Plant TypeTop of page Broadleaved
DistributionTop of page
A. rufinerve is native to Japan where it is widely distributed in the temperate zone; it is found on the islands of Honshu, Shikoku, Kyushu and Yakushima in mountain forests up to 2500 m elevation (Ogata, 1999; van Gelderen et al., 2004).
This species, probably the most common snake-bark maple in cultivation worldwide (van Gelderen et al., 1994), has been introduced into North America, Europe and Australia and is cultivated for ornamental purposes in public and private, as well as botanical gardens (BGCI, 2014; University of Copenhagen, 2015) in climatic zones ranging from dry to temperate and cold. However, it is described as invasive in Belgium (Rafalowicz et al., 2009; Branquart et al., 2011) and potentially so in Denmark (Nielsen and Leverenz, 2002).
Distribution TableTop of page
The distribution in this summary table is based on all the information available. When several references are cited, they may give conflicting information on the status. Further details may be available for individual references in the Distribution Table Details section which can be selected by going to Generate Report.
|Continent/Country/Region||Distribution||Last Reported||Origin||First Reported||Invasive||Reference||Notes|
|Japan||Widespread||Native||Not invasive||Gelderen et al., 1994; Ogata, 1999; GBIF, 2015|
|-Honshu||Widespread||Native||Not invasive||Gelderen et al., 1994; Ogata, 1999; GBIF, 2015|
|-Kyushu||Widespread||Native||Not invasive||Gelderen et al., 1994; Ogata, 1999; GBIF, 2015|

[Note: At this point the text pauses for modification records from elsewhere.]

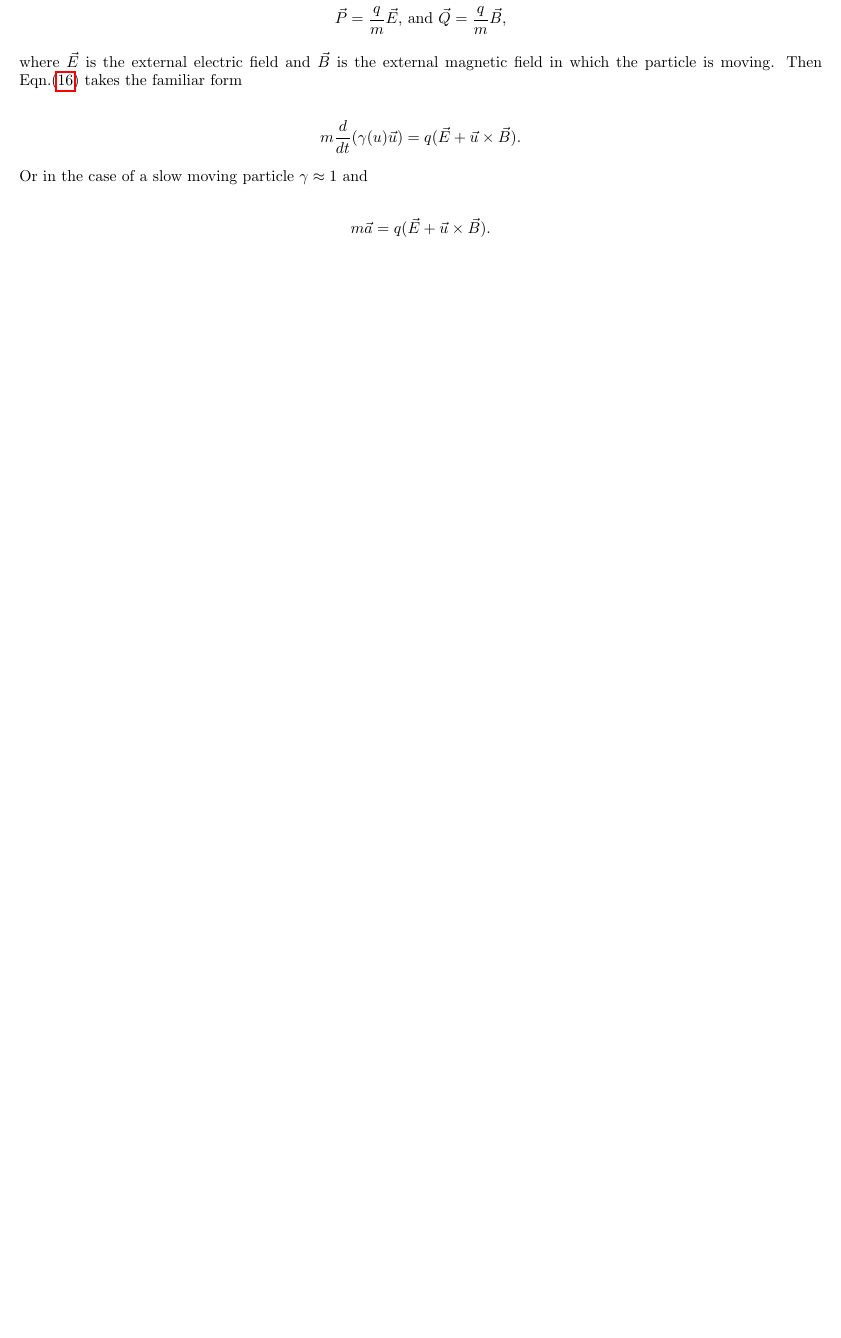
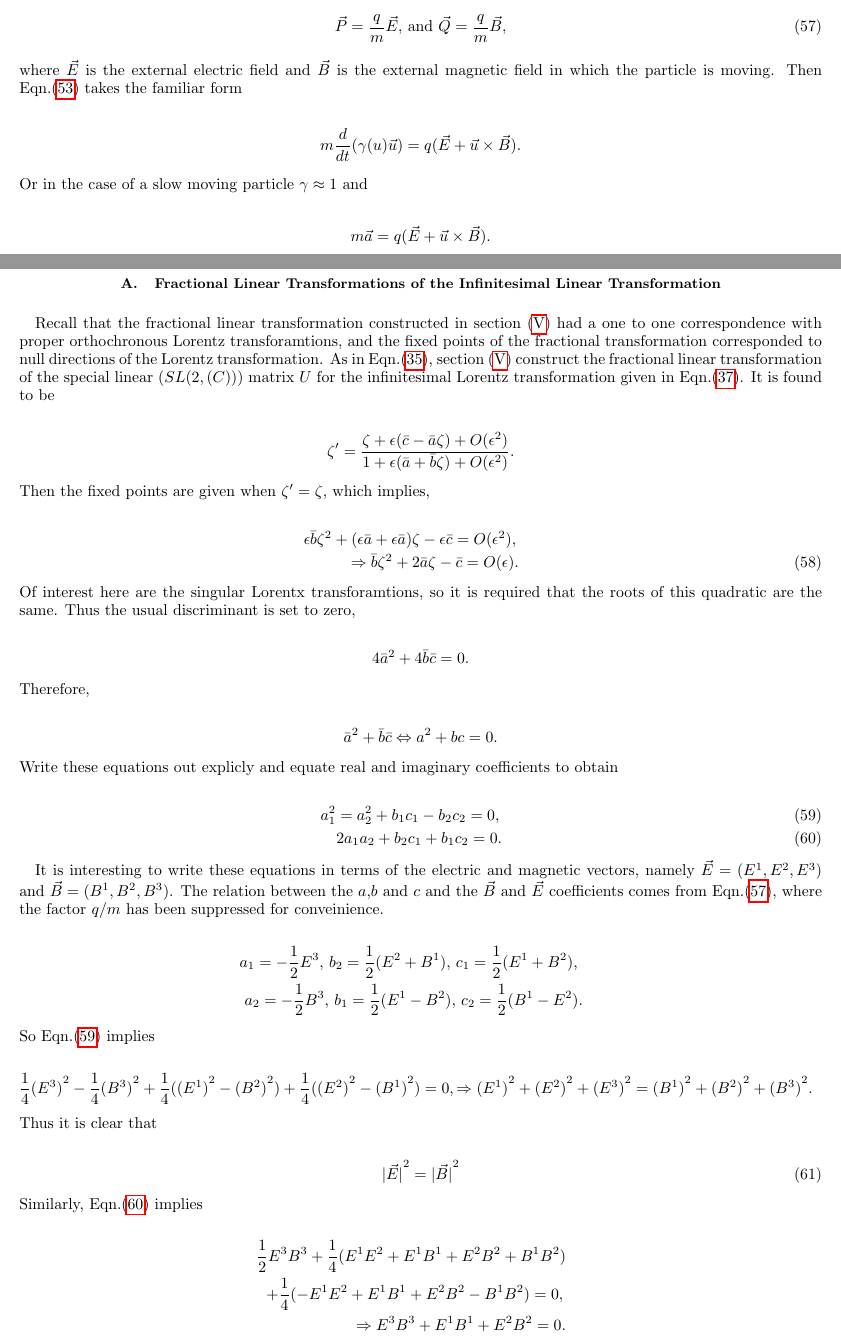
Before and after one commit to kevinkraft/TP_Project, a LaTeX paper (Tex/main.tex, which reads Tex/Infinitesimal_Lorentz_Transformation.tex): part of page 7 of 7 before the commit and two parts of pages 18 and 19 of 20 after it, the two joined at a grey line, cut so that both start at the same text, the shorter picture padded with empty space. Compiled offline with pdfLaTeX.

Commit message:
half way through notes 6

```diff
--- a/Tex/Infinitesimal_Lorentz_Transformation.tex
+++ b/Tex/Infinitesimal_Lorentz_Transformation.tex
@@ -328,3 +328,71 @@ m \frac{d}{dt} (\gamma(u) \vec{u}) = q(\vec{E} + \vec{u} \times \vec{B}).
 \begin{equation*}
 m \vec{a} = q (\vec{E} + \vec{u} \times \vec{B}).
 \end{equation*}
+
+\subsection{Fractional Linear Transformations of the Infinitesimal Linear Transformation}
+
+Recall that the fractional linear transformation constructed in section (\ref{Section_Stereographic_Extended_Complex}) had a one to one correspondence with proper orthochronous Lorentz transforamtions, and the fixed points of the fractional transformation corresponded to null directions of the Lorentz transformation. As in Eqn.(\ref{Extended_Complex_Fractional_Linear_Transformation}), section (\ref{Section_Stereographic_Extended_Complex}) construct the fractional linear transformation of the special linear $(SL(2, \mathbb(C)))$ matrix $U$ for the infinitesimal Lorentz transformation given in Eqn.(\ref{Infinitesimal_Infinitesimal_Lorentz_Transform_Matrix_U}). It is found to be
+
+\begin{equation*}
+\zeta' = \frac{\zeta + \epsilon(\bar{c} - \bar{a}\zeta) + O(\epsilon^2)}{1 + \epsilon(\bar{a} + \bar{b} \zeta) + O(\epsilon^2)}.
+\end{equation*}
+
+\noindent Then the fixed points are given when $\zeta' = \zeta$, which implies,
+
+\begin{eqnarray}\nonumber
+\epsilon \bar{b} \zeta^2 + (\epsilon \bar{a} + \epsilon \bar{a})\zeta - \epsilon \bar{c} = O(\epsilon^2), \\ \label{Infinitesimal_fixed_point_quadratic}
+\Rightarrow \bar{b} \zeta^2 + 2 \bar{a} \zeta - \bar{c} = O(\epsilon).
+\end{eqnarray}
+
+\noindent Of interest here are the singular Lorentx transforamtions, so it is required that the roots of this quadratic are the same. Thus the usual discriminant is set to zero,
+
+\begin{equation*}
+4 {\bar{a}}^2 + 4 \bar{b} \bar{c} = 0.
+\end{equation*}
+
+\noindent Therefore,
+
+\begin{equation*}
+{\bar{a}}^2 +  \bar{b} \bar{c} \Leftrightarrow a^2 + bc = 0.
+\end{equation*}
+
+\noindent Write these equations out explicly and equate real and imaginary coefficients to obtain
+
+\begin{eqnarray}\label{Infinitesimal_discriminant_relation_1}
+a_1^2 = a_2^2 + b_1 c_1 - b_2 c_2 = 0, \\\label{Infinitesimal_discriminant_relation_2}
+2a_1 a_2 + b_2 c_1 + b_1 c_2 = 0.
+\end{eqnarray}
+
+It is interesting to write these equations in terms of the electric and magnetic vectors, namely $\vec{E} = (E^1, E^2, E^3)$ and $\vec{B} = (B^1,B^2,B^3)$. The relation between the $a$,$b$ and $c$ and the $\vec{B}$ and $\vec{E}$ coefficients comes from Eqn.(\ref{Infinitesimal_P_Q_interms_E_B}), where the factor $q/m$ has been suppressed for conveinience.
+
+\begin{eqnarray*}
+a_1 = -\frac{1}{2} E^3 \text{,  } b_2 = \frac{1}{2}(E^2 + B^1) \text{,  } c_1 = \frac{1}{2} (E^1 + B^2) \text{,  } \\
+a_2 = -\frac{1}{2} B^3 \text{,  } b_1 = \frac{1}{2} (E^1 - B^2) \text{,  } c_2  = \frac{1}{2} (B^1 - E^2).
+\end{eqnarray*}
+
+\noindent So Eqn.(\ref{Infinitesimal_discriminant_relation_1}) implies
+
+\begin{eqnarray*}
+\frac{1}{4} {(E^3)}^2 - \frac{1}{4} {(B^3)}^2 + \frac{1}{4} ({(E^1)}^2 - {(B^2)}^2) + \frac{1}{4} ({(E^2)}^2 - {(B^1)}^2) = 0,
+\Rightarrow {(E^1)}^2 + {(E^2)}^2 + {(E^3)}^2 = {(B^1)}^2 + {(B^2)}^2 + {(B^3)}^2.
+\end{eqnarray*}
+
+\noindent Thus it is clear that
+
+\begin{equation}\label{Infinitesimal_Pure_Rad_Cond_1}
+{|\vec{E}|}^2 = {|\vec{B}|}^2
+\end{equation}
+
+\noindent Similarly, Eqn.(\ref{Infinitesimal_discriminant_relation_2}) implies
+
+\begin{eqnarray*}
+\frac{1}{2} E^3 B^3 + \frac{1}{4} (E^1E^2 + E^1B^1 + E^2B^2 + B^1B^2) \\
+ +  \frac{1}{4} (-E^1E^2 + E^1B^1 + E^2B^2 - B^1B^2) = 0, \\
+\Rightarrow E^3B^3 + E^1B^1 + E^2B^2 = 0.
+\end{eqnarray*}
+
+\noindent So it is shown that
+
+\begin{equation}\label{Infinitesimal_Pure_Rad_Cond_2}
+\vec{E} \cdot \vec{B} = 0.
+\end{equation}
```
Also changed, not shown: Tex/Extended_Complex_Plane.tex (+3 -3 lines), Tex/main.tex (+5 -5 lines), Tex/main.pdf, Tex/Infinitesimal_Lorentz_Transformation.tex (20 more changed lines), 4 other files.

|-Shikoku||Widespread||Native||Not invasive||Gelderen et al., 1994; Ogata, 1999; GBIF, 2015|
|Canada||Present||Present based on regional distribution.|
|-British Columbia||Present only in captivity/cultivation||Introduced||Not invasive||BGCI, 2014|
|-Nova Scotia||Present only in captivity/cultivation||Introduced||Not invasive||BGCI, 2014|
|-Quebec||Present only in captivity/cultivation||Introduced||Not invasive||BGCI, 2014|
|USA||Present||Present based on regional distribution.|
|-Arizona||Present only in captivity/cultivation||Introduced||Not invasive||BGCI, 2014|
|-California||Present only in captivity/cultivation||Introduced||Not invasive||BGCI, 2014|
|-Colorado||Present only in captivity/cultivation||Introduced||Not invasive||BGCI, 2014|
|-Delaware||Present only in captivity/cultivation||Introduced||Not invasive||BGCI, 2014|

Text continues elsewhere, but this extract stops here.